Trump, who said he learned a lot about the virus, tweeted Tuesday: "Flu season is coming up! Many people every year, sometimes over 100,000, and despite the Vaccine, die from the Flu. Are we going to close down our Country? No, we have learned to live with it, just like we are learning to live with COVID, in most populations far less lethal!!!"
Many attempts to compare COVID-19 to seasonal influenza have been made over the course of the pandemic, and once again the Minnesota Department of Health is reacting to the comparison with science and facts, issuing a response to Bring Me The News by saying "there are significant differences between seasonal flu and COVID-19."
"SARS CoV-2, the virus that causes COVID-19, is a completely new virus for which no one has immunity and we don’t know yet all of the complications that it can lead to," MDH said in the email, noting that "many people have some form of immunity to influenza."
"If we were to see a truly novel form of influenza, we would be in a similar situation we are in with COVID – no one would have immunity. But we know more about how to deal with influenza, how to develop vaccines, etc., because of decades of experience," MDH said.

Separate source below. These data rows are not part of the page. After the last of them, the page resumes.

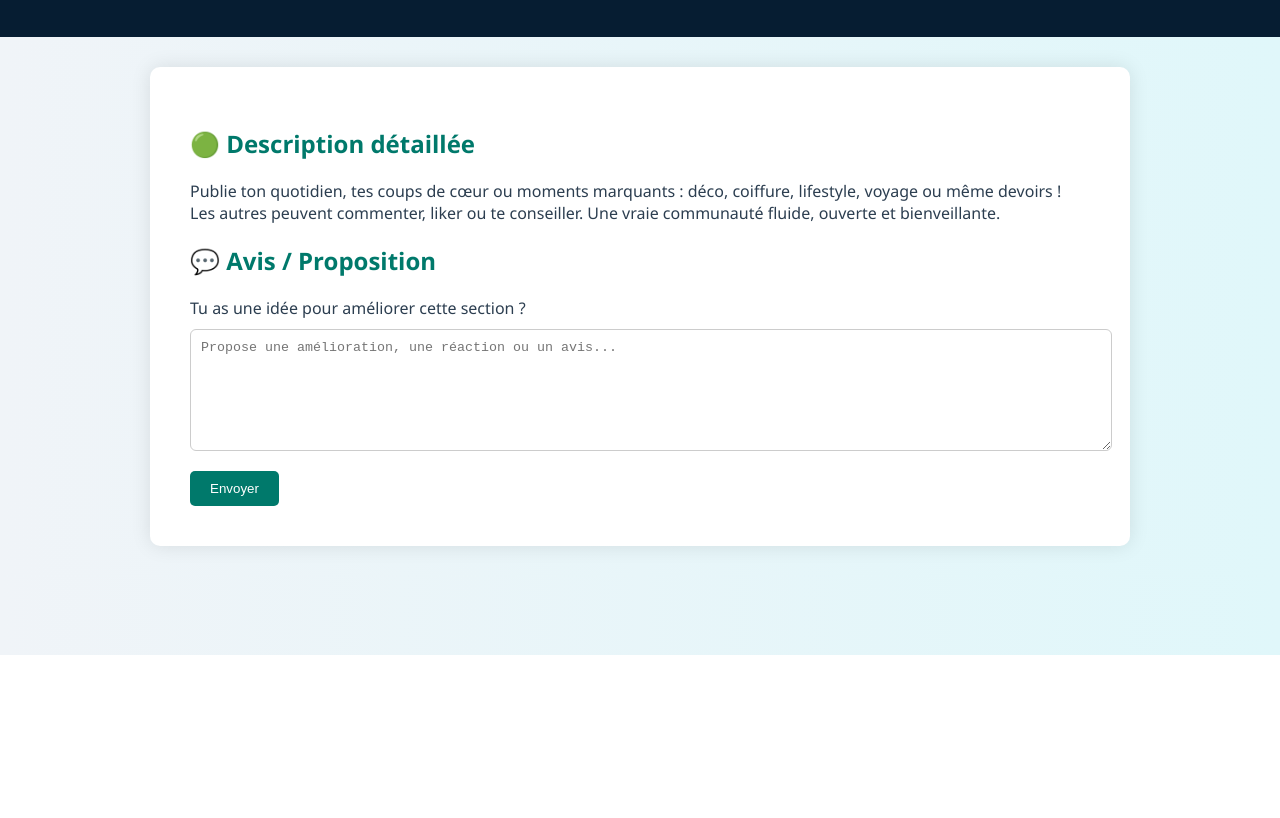
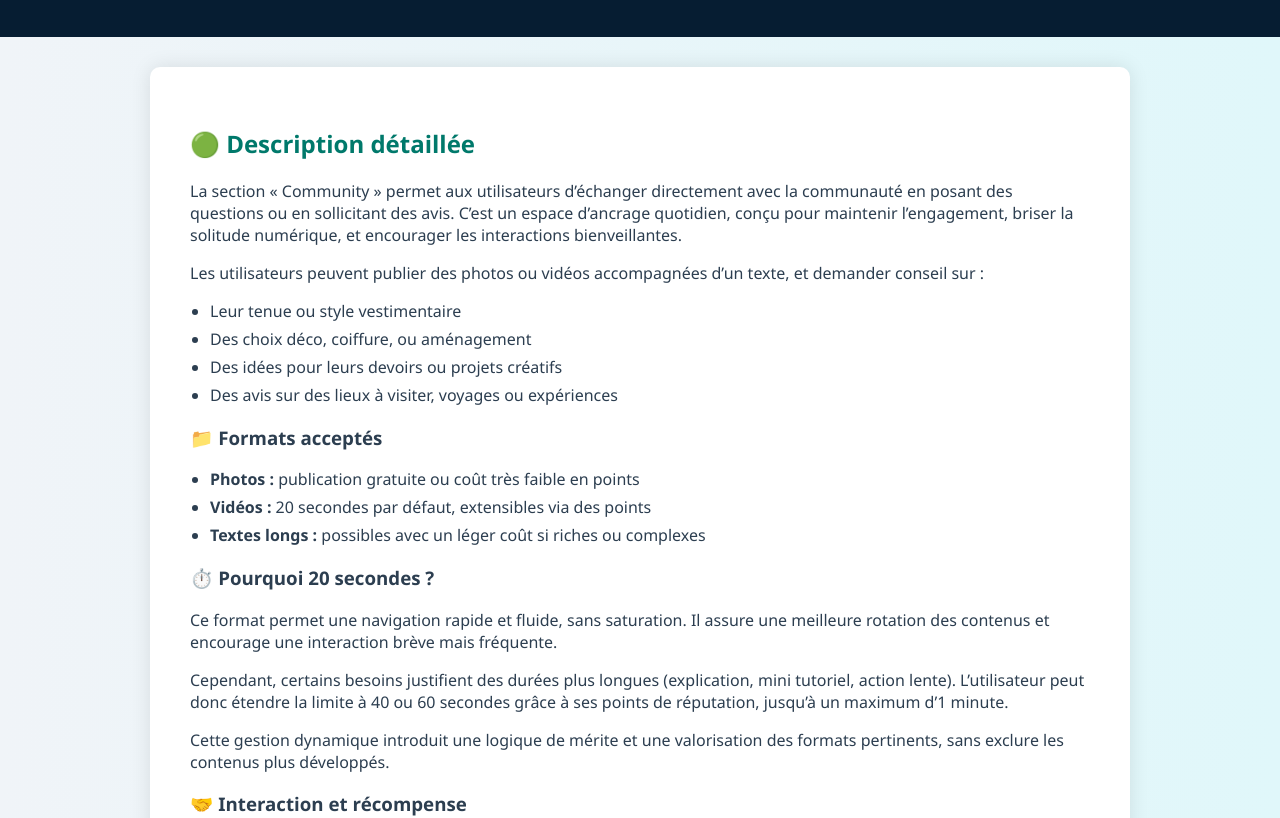
Before and after one commit to nerelya/nerelya.github.io, a plain HTML site: page community.html in a window 1280 px wide. Shown: the part 145-963 px from the top of the page. Before the commit the page ends 800 px from the top, so only its background shows below. Drawn offline with Linux system fonts and the light colour scheme.

Commit message:
Update community.html

```diff
--- a/community.html
+++ b/community.html
@@ -37,6 +37,12 @@
         h2 {
             color: #00796b;
         }
+        ul {
+            padding-left: 20px;
+        }
+        li {
+            margin-bottom: 6px;
+        }
         textarea {
             width: 100%;
             height: 100px;
@@ -66,10 +72,34 @@
 <main>
     <section>
         <h2>🟢 Description détaillée</h2>
-        <p>
-            Publie ton quotidien, tes coups de cœur ou moments marquants : déco, coiffure, lifestyle, voyage ou même devoirs !
-            Les autres peuvent commenter, liker ou te conseiller. Une vraie communauté fluide, ouverte et bienveillante.
-        </p>
+        <p>La section « Community » permet aux utilisateurs d’échanger directement avec la communauté en posant des questions ou en sollicitant des avis. C’est un espace d’ancrage quotidien, conçu pour maintenir l’engagement, briser la solitude numérique, et encourager les interactions bienveillantes.</p>
+
+        <p>Les utilisateurs peuvent publier des photos ou vidéos accompagnées d’un texte, et demander conseil sur :</p>
+        <ul>
+            <li>Leur tenue ou style vestimentaire</li>
+            <li>Des choix déco, coiffure, ou aménagement</li>
+            <li>Des idées pour leurs devoirs ou projets créatifs</li>
+            <li>Des avis sur des lieux à visiter, voyages ou expériences</li>
+        </ul>
+
+        <h3>📁 Formats acceptés</h3>
+        <ul>
+            <li><strong>Photos :</strong> publication gratuite ou coût très faible en points</li>
+            <li><strong>Vidéos :</strong> 20 secondes par défaut, extensibles via des points</li>
+            <li><strong>Textes longs :</strong> possibles avec un léger coût si riches ou complexes</li>
+        </ul>
+
+        <h3>⏱️ Pourquoi 20 secondes ?</h3>
+        <p>Ce format permet une navigation rapide et fluide, sans saturation. Il assure une meilleure rotation des contenus et encourage une interaction brève mais fréquente.</p>
+
+        <p>Cependant, certains besoins justifient des durées plus longues (explication, mini tutoriel, action lente). L’utilisateur peut donc étendre la limite à 40 ou 60 secondes grâce à ses points de réputation, jusqu’à un maximum d’1 minute.</p>
+
+        <p>Cette gestion dynamique introduit une logique de mérite et une valorisation des formats pertinents, sans exclure les contenus plus développés.</p>
+
+        <h3>🤝 Interaction et récompense</h3>
+        <p>Les réponses de la communauté peuvent être libres ou soumises à un vote rapide. Les meilleures réponses reçoivent des points. Cela favorise la participation active et valorise l’entraide.</p>
+
+        <p>La section Community est conçue pour s’adapter à tous types d’usages : passifs, expressifs, créatifs ou simplement curieux.</p>
     </section>
 
     <section>
```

"COVID is set to be the third leading cause of death in Minnesota in 2020. Influenza rarely if ever is a leading cause of death," the health department added. "However, we know that influenza can contribute to many other causes of death, such as pneumonia."
Leading causes of death in Minnesota in 2017 (the most recent publicly available), per the Centers for Disease Control and Prevention (CDC):
- Cancer - 9,986
- Heart Disease - 8,230
- Accidents - 2,788
- Alzheimer's disease - 2,474
- Chronic Lower Respiratory Disease - 2,464
- Stroke - 2,250
- Diabetes - 1,312
- Suicide - 783
- Flu/pneumonia - 697
- Parkinson's Disease - 675
According to the CDC, the flu has resulted in between 12,000 and 61,000 deaths annually in the U.S. since 2010, rendering Trump's claim of "sometimes over 100,000" incorrect. It should be noted that Twitter hid Trump's tweet because it included "misleading and potentially harmful information related to COVID-19."
Flu deaths in America since 2010, per the CDC:
- 2010-11: 37,000
- 2011-12: 12,000
- 2012-13: 43,000
- 2013-14: 38,000
- 2014-15: 51,000
- 2015-16: 23,000
- 2016-17: 38,000
- 2017-18: 61,000
- 2018-19: 34,000
- 2019-20: 22,000
COVID-19, in the past eight months, has killed nearly 211,000 people in America, according to the Johns Hopkins University COVID-19 Resource Tracker. That includes 2,087 confirmed COVID-19 deaths in Minnesota.
That said, the MDH noted that in "peak years" of influenza, "the disease does put a significant strain on our health care system."